Provided records START

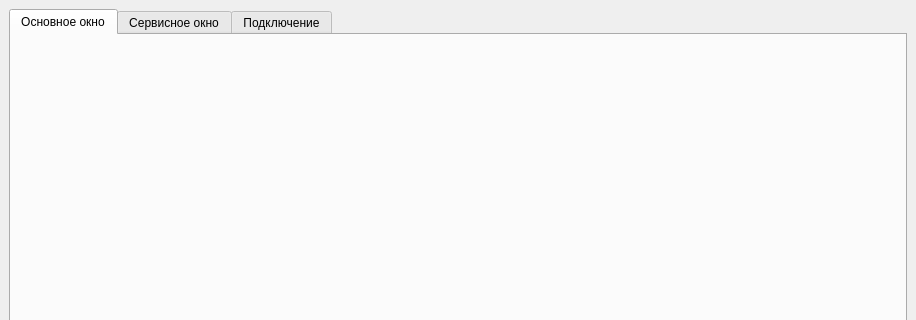
Qt form DemoPanoramaK/source/gui/MainWindow.ui (openratem/Panorama-K) before a commit; both pictures show x 0 to 916 and y 0 to 320 of the 916 by 541 pixel window.
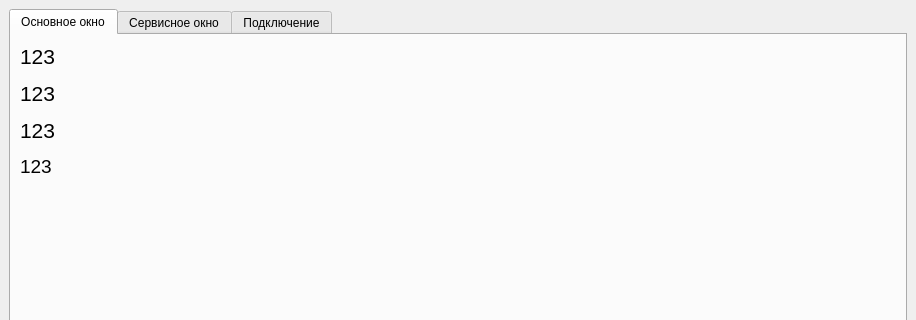
The same form after that commit. The open tabs and pages were chosen to show the change.

The edit to the form file:
```diff
--- a/DemoPanoramaK/source/gui/MainWindow.ui
+++ b/DemoPanoramaK/source/gui/MainWindow.ui
@@ -14,7 +14,7 @@
    <string>Панорама-К</string>
   </property>
   <widget class="QWidget" name="centralwidget">
-   <layout class="QVBoxLayout" name="verticalLayout">
+   <layout class="QHBoxLayout" name="horizontalLayout">
     <item>
      <widget class="QTabWidget" name="tabWidget">
       <property name="currentIndex">
@@ -24,7 +24,72 @@
        <attribute name="title">
         <string>Основное окно</string>
        </attribute>
-       <layout class="QHBoxLayout" name="pLayoutMain"/>
+       <layout class="QVBoxLayout" name="verticalLayout">
+        <property name="spacing">
+         <number>12</number>
+        </property>
+        <item>
+         <widget class="QLabel" name="lbConnectStatus">
+          <property name="font">
+           <font>
+            <pointsize>16</pointsize>
+           </font>
+          </property>
+          <property name="text">
+           <string>123</string>
+          </property>
+         </widget>
+        </item>
+        <item>
+         <widget class="QLabel" name="lbTrxMode">
+          <property name="font">
+           <font>
+            <pointsize>16</pointsize>
+           </font>
+          </property>
+          <property name="text">
+           <string>123</string>
+          </property>
+         </widget>
+        </item>
+        <item>
+         <widget class="QLabel" name="lbAtuStatus">
+          <property name="font">
+           <font>
+            <pointsize>16</pointsize>
+           </font>
+          </property>
+          <property name="text">
+           <string>123</string>
+          </property>
+         </widget>
+        </item>
+        <item>
+         <widget class="QLabel" name="lbAtuDescription">
+          <property name="font">
+           <font>
+            <pointsize>14</pointsize>
+           </font>
+          </property>
+          <property name="text">
+           <string>123</string>
+          </property>
+         </widget>
+        </item>
+        <item>
+         <spacer name="verticalSpacer_4">
+          <property name="orientation">
+           <enum>Qt::Vertical</enum>
+          </property>
+          <property name="sizeHint" stdset="0">
+           <size>
+            <width>20</width>
+            <height>40</height>
+           </size>
+          </property>
+         </spacer>
+        </item>
+       </layout>
       </widget>
       <widget class="QWidget" name="tabService">
        <attribute name="title">
```
Left out of the diff: 2 changed lines with no effect on the pictures.
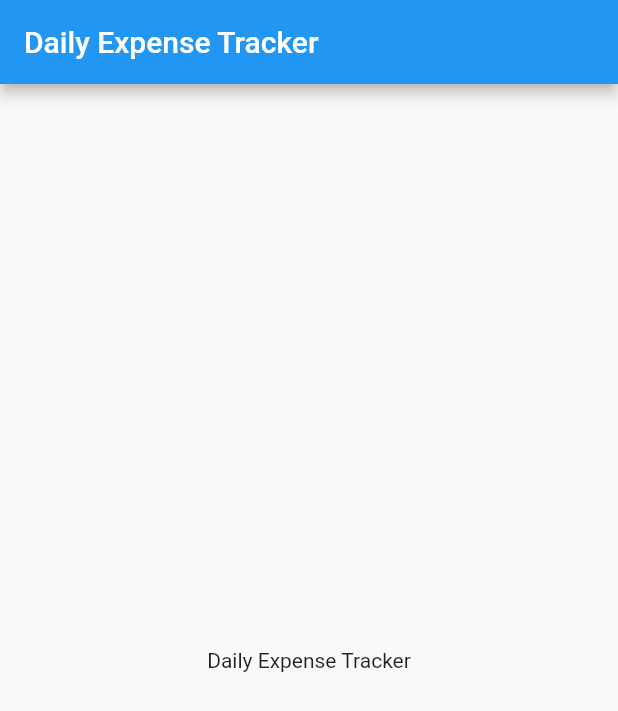
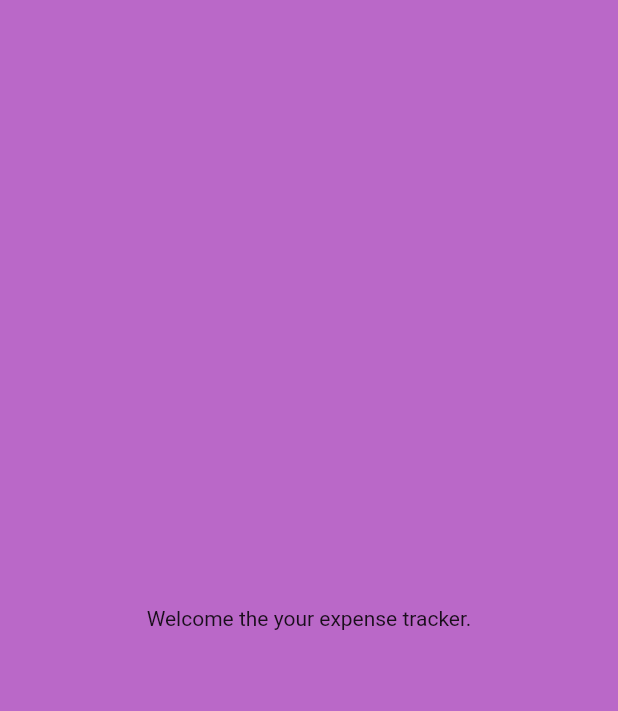
Before and after one commit to RohanS-15/Daily-Expense-Tracker, a Flutter app: the screen it shows after launch, on a phone screen of 412 x 824 dp. Shown: the top 711 px of the screen. Run offline on Flutter 3.47's test engine with Material 2 defaults, Android fonts, the phone set to English and light mode, and no system bars; our stand-ins replace google_fonts.

Commit message:
made the raw welcome page and tweaked a couple other things

```diff
--- a/lib/main.dart
+++ b/lib/main.dart
@@ -1,21 +1,24 @@
 import 'package:flutter/material.dart';
+import 'package:google_fonts/google_fonts.dart';
 
-void main() => runApp(App());
+void main(){
+  runApp(
+    MaterialApp(
+      title: "Daily Expense Tracker",
+      home: WelcomePage(),
+    )
+  );
+}
 
-class App extends StatelessWidget {
+class WelcomePage extends StatelessWidget{
   @override
-  Widget build(BuildContext context) {
-    return MaterialApp(
-      debugShowCheckedModeBanner: false,
-      title: "Daily Expense Tracker",
-      home: Scaffold(
-        appBar: AppBar(
-          title: Text("Daily Expense Tracker"),
-        ),
-        body: Center(
-          child: Text("Daily Expense Tracker"),
-        ),
-      ),
+  Widget build(BuildContext context){
+    return Scaffold(
+      backgroundColor: Colors.purple[300],
+      body: Center(
+        child: Text("Welcome the your expense tracker."),
+
+      )
     );
   }
 }
--- a/pubspec.yaml
+++ b/pubspec.yaml
@@ -23,6 +23,7 @@ environment:
 dependencies:
   flutter:
     sdk: flutter
+  google_fonts: ^1.1.1
 
 
   # The following adds the Cupertino Icons font to your application.
```
Also changed, not shown: pubspec.lock, 2 other files.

Provided records END

Everything in the material above is to be reproduced exactly, pictures aside.

▸ **Response to the exercise**
Qt form DemoPanoramaK/source/gui/MainWindow.ui (openratem/Panorama-K) before a commit; both pictures show x 0 to 916 and y 0 to 320 of the 916 by 541 pixel window.
The same form after that commit. The open tabs and pages were chosen to show the change.

The edit to the form file:
```diff
--- a/DemoPanoramaK/source/gui/MainWindow.ui
+++ b/DemoPanoramaK/source/gui/MainWindow.ui
@@ -14,7 +14,7 @@
    <string>Панорама-К</string>
   </property>
   <widget class="QWidget" name="centralwidget">
-   <layout class="QVBoxLayout" name="verticalLayout">
+   <layout class="QHBoxLayout" name="horizontalLayout">
     <item>
      <widget class="QTabWidget" name="tabWidget">
       <property name="currentIndex">
@@ -24,7 +24,72 @@
        <attribute name="title">
         <string>Основное окно</string>
        </attribute>
-       <layout class="QHBoxLayout" name="pLayoutMain"/>
+       <layout class="QVBoxLayout" name="verticalLayout">
+        <property name="spacing">
+         <number>12</number>
+        </property>
+        <item>
+         <widget class="QLabel" name="lbConnectStatus">
+          <property name="font">
+           <font>
+            <pointsize>16</pointsize>
+           </font>
+          </property>
+          <property name="text">
+           <string>123</string>
+          </property>
+         </widget>
+        </item>
+        <item>
+         <widget class="QLabel" name="lbTrxMode">
+          <property name="font">
+           <font>
+            <pointsize>16</pointsize>
+           </font>
+          </property>
+          <property name="text">
+           <string>123</string>
+          </property>
+         </widget>
+        </item>
+        <item>
+         <widget class="QLabel" name="lbAtuStatus">
+          <property name="font">
+           <font>
+            <pointsize>16</pointsize>
+           </font>
+          </property>
+          <property name="text">
+           <string>123</string>
+          </property>
+         </widget>
+        </item>
+        <item>
+         <widget class="QLabel" name="lbAtuDescription">
+          <property name="font">
+           <font>
+            <pointsize>14</pointsize>
+           </font>
+          </property>
+          <property name="text">
+           <string>123</string>
+          </property>
+         </widget>
+        </item>
+        <item>
+         <spacer name="verticalSpacer_4">
+          <property name="orientation">
+           <enum>Qt::Vertical</enum>
+          </property>
+          <property name="sizeHint" stdset="0">
+           <size>
+            <width>20</width>
+            <height>40</height>
+           </size>
+          </property>
+         </spacer>
+        </item>
+       </layout>
       </widget>
       <widget class="QWidget" name="tabService">
        <attribute name="title">
```
Left out of the diff: 2 changed lines with no effect on the pictures.
Before and after one commit to RohanS-15/Daily-Expense-Tracker, a Flutter app: the screen it shows after launch, on a phone screen of 412 x 824 dp. Shown: the top 711 px of the screen. Run offline on Flutter 3.47's test engine with Material 2 defaults, Android fonts, the phone set to English and light mode, and no system bars; our stand-ins replace google_fonts.

Commit message:
made the raw welcome page and tweaked a couple other things

```diff
--- a/lib/main.dart
+++ b/lib/main.dart
@@ -1,21 +1,24 @@
 import 'package:flutter/material.dart';
+import 'package:google_fonts/google_fonts.dart';
 
-void main() => runApp(App());
+void main(){
+  runApp(
+    MaterialApp(
+      title: "Daily Expense Tracker",
+      home: WelcomePage(),
+    )
+  );
+}
 
-class App extends StatelessWidget {
+class WelcomePage extends StatelessWidget{
   @override
-  Widget build(BuildContext context) {
-    return MaterialApp(
-      debugShowCheckedModeBanner: false,
-      title: "Daily Expense Tracker",
-      home: Scaffold(
-        appBar: AppBar(
-          title: Text("Daily Expense Tracker"),
-        ),
-        body: Center(
-          child: Text("Daily Expense Tracker"),
-        ),
-      ),
+  Widget build(BuildContext context){
+    return Scaffold(
+      backgroundColor: Colors.purple[300],
+      body: Center(
+        child: Text("Welcome the your expense tracker."),
+
+      )
     );
   }
 }
--- a/pubspec.yaml
+++ b/pubspec.yaml
@@ -23,6 +23,7 @@ environment:
 dependencies:
   flutter:
     sdk: flutter
+  google_fonts: ^1.1.1
 
 
   # The following adds the Cupertino Icons font to your application.
```
Also changed, not shown: pubspec.lock, 2 other files.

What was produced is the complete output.